*** Source information
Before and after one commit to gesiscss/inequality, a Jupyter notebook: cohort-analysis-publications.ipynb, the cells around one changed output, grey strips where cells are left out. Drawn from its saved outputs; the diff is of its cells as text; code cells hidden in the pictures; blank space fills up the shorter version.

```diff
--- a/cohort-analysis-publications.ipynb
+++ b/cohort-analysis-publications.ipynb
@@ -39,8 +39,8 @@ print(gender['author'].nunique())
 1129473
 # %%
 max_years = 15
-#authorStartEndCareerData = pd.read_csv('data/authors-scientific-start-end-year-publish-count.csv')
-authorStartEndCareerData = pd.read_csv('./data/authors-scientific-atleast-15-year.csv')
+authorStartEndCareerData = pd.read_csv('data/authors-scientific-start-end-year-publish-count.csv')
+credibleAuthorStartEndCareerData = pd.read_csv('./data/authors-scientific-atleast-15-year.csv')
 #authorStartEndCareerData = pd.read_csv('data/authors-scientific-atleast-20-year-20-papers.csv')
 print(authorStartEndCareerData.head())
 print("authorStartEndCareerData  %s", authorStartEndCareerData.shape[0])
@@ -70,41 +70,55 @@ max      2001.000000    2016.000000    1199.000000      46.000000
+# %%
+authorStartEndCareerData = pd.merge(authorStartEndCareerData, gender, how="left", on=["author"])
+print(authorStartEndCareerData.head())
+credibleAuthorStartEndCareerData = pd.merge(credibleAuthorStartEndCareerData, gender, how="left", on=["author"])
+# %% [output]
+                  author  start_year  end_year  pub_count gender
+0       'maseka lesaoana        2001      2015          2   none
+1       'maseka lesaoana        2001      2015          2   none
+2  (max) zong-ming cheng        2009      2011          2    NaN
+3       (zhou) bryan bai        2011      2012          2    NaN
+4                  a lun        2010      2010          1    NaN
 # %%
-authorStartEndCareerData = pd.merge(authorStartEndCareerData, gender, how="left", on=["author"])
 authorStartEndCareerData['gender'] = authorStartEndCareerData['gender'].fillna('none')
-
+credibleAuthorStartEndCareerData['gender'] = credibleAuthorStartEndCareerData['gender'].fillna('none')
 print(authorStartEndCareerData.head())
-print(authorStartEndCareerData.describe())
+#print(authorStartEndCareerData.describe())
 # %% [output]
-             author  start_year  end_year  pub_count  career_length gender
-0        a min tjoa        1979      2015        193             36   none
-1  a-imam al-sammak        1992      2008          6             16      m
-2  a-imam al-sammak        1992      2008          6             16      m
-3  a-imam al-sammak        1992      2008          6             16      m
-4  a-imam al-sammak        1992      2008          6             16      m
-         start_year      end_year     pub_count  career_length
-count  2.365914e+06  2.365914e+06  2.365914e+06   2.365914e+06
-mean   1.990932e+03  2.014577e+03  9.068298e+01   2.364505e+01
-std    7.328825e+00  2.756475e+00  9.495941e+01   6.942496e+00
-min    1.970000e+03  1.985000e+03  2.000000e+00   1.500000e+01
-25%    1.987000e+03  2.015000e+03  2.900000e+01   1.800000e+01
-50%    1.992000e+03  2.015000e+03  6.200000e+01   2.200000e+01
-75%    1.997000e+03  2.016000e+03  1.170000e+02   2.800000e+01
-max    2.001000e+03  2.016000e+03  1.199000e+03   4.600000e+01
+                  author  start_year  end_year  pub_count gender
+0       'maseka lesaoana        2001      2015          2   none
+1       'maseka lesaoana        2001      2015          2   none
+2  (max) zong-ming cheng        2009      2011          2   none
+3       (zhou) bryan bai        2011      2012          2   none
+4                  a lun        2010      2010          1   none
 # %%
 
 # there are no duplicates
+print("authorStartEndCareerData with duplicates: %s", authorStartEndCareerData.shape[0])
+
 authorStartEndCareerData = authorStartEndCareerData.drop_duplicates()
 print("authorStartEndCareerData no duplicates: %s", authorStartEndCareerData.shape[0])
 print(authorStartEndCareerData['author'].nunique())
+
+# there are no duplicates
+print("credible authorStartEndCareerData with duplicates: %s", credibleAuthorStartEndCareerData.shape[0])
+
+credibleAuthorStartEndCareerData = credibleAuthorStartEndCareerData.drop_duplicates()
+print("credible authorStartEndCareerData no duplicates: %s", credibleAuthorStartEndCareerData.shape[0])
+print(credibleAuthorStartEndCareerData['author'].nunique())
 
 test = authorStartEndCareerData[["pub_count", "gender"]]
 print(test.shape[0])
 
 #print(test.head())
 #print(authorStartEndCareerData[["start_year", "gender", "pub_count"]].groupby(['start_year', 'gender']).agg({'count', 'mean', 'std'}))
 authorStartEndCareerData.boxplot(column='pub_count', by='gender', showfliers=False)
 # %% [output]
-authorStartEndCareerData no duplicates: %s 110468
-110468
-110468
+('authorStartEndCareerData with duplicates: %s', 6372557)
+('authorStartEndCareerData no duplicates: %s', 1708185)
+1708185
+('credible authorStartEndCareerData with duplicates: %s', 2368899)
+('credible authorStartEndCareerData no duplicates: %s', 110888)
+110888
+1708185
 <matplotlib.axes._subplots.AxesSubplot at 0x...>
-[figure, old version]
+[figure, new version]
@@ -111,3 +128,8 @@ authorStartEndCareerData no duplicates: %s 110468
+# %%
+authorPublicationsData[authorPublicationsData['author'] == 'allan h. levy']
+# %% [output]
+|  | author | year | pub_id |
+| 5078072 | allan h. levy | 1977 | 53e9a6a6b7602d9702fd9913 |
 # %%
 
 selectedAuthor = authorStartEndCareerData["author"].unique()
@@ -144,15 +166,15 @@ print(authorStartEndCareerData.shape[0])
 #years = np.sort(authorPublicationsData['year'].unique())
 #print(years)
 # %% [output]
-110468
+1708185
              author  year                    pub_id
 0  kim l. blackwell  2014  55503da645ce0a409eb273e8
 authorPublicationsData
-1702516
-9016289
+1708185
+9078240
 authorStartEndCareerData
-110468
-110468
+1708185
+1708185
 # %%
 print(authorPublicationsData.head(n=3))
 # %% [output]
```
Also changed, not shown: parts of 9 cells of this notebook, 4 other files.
******
▶ **Your instructions**
How many lines in the records above contain the word "shape"? Answer with the number alone.

▶ **Answer below**
7